→ PROBLEM TO WORK ON: Copy out each line of the material that includes the word "False".
━━━━━━━━━━━━━━━━━━━━
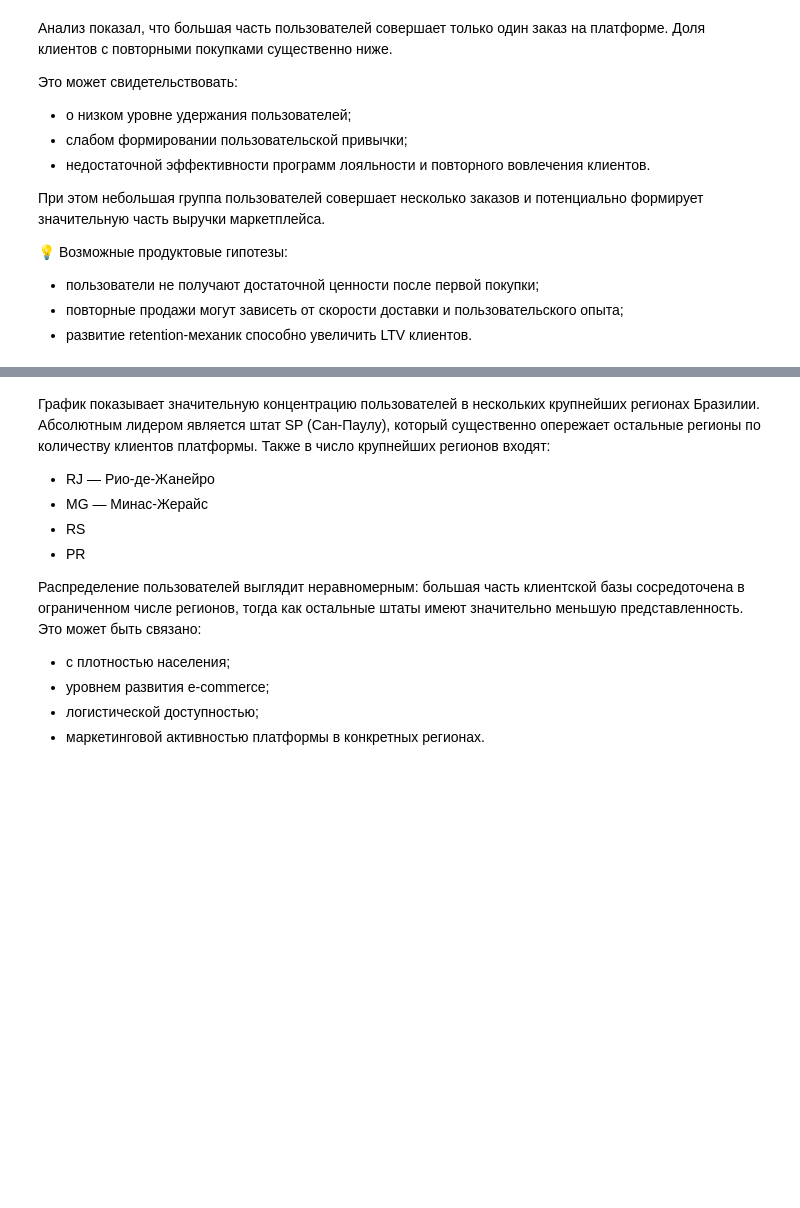
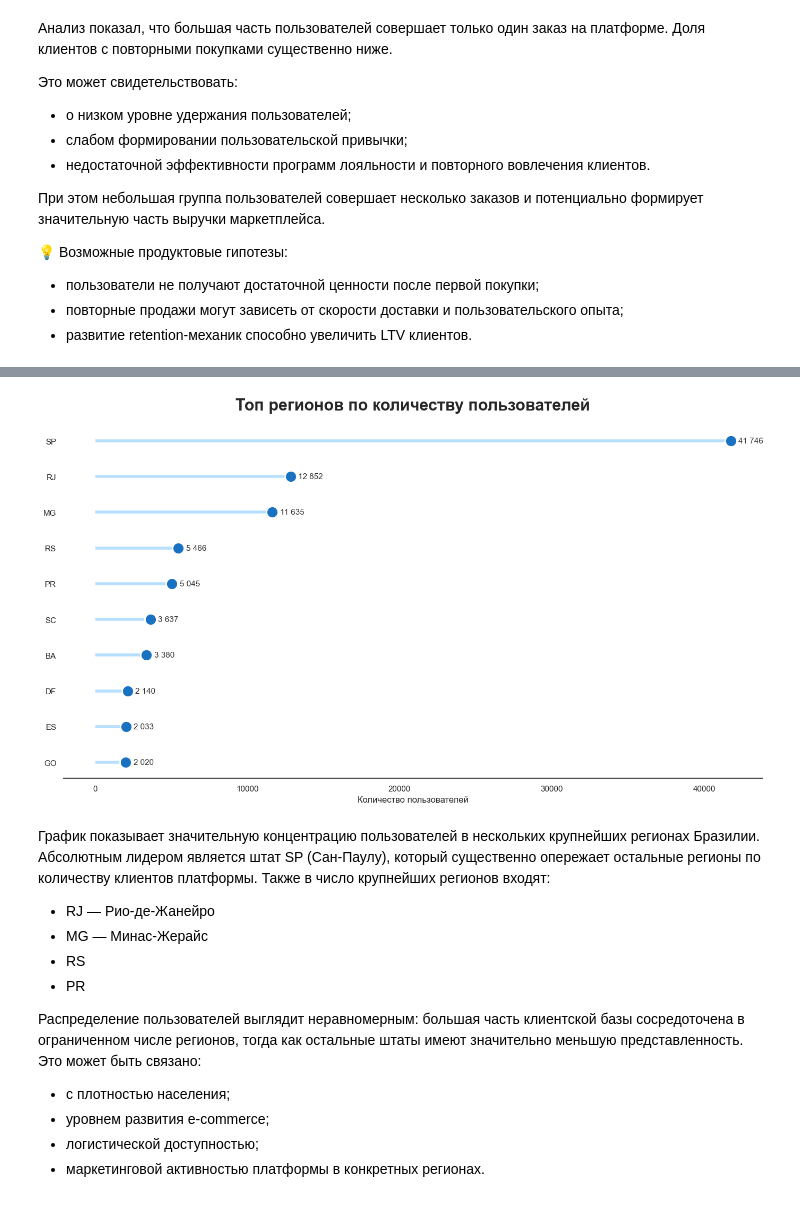
Before and after one commit to Malentaaa/product-analytics-project, a Jupyter notebook: project.ipynb, the cells around one changed output, grey strips where cells are left out. Cells and saved outputs as stored; diff of their text form; code cells hidden in the pictures; blank space fills up the shorter version.

```diff
--- a/project.ipynb
+++ b/project.ipynb
@@ -598,4 +604,16 @@ plt.show()
 - повторные продажи могут зависеть от скорости доставки и пользовательского опыта;
 - развитие retention-механик способно увеличить LTV клиентов.
 # %%
-top_states = customers['customer_state'].value_counts().head(10)
+top_states = (
+    customers['customer_state']
+    .value_counts()
+    .head(10)
+    .sort_values()
+)
+
+df_states = top_states.reset_index()
+
+df_states.columns = [
+    'state',
+    'users_count'
+]
@@ -618,3 +620,71 @@ plt.show()
+# %%
+fig, ax = plt.subplots(
+    figsize=(14,8),
+    dpi=100
+)
+
+sns.set_theme(style='whitegrid')
+
+# линии
+ax.hlines(
+    y=df_states['state'],
+    xmin=0,
+    xmax=df_states['users_count'],
+
+    color='#A5D8FF',
+    linewidth=4,
+    alpha=0.8
+)
+
+# точки
+ax.scatter(
+    df_states['users_count'],
+    df_states['state'],
+
+    s=250,
+
+    color='#1971C2',
+    edgecolors='white',
+    linewidths=2,
+
+    zorder=3
+)
+
+# подписи значений
+for i, row in df_states.iterrows():
+
+    ax.text(
+        row['users_count'] + 500,
+        row['state'],
+
+        f"{row['users_count']:,}".replace(',', ' '),
+
+        va='center',
+        fontsize=11,
+        color='#333333'
+    )
+
+# title
+ax.set_title(
+    'Топ регионов по количеству пользователей',
+    fontsize=22,
+    weight='bold',
+    pad=20
+)
+
+# labels
+ax.set_xlabel('Количество пользователей')
+ax.set_ylabel('')
+
+# стиль
+ax.spines['top'].set_visible(False)
+ax.spines['right'].set_visible(False)
+ax.spines['left'].set_visible(False)
+
+plt.tight_layout()
+plt.show()
+# %% [output]
+[figure, added]
 # %% [markdown]
 График показывает значительную концентрацию пользователей в нескольких крупнейших регионах Бразилии. Абсолютным лидером является штат SP (Сан-Паулу), который существенно опережает остальные регионы по количеству клиентов платформы.
 Также в число крупнейших регионов входят:
```
Also changed, not shown: parts of 10 cells of this notebook.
━━━━━━━━━━━━━━━━━━━━
→ ANSWER SPACE:
+ax.spines['top'].set_visible(False)
+ax.spines['right'].set_visible(False)
+ax.spines['left'].set_visible(False)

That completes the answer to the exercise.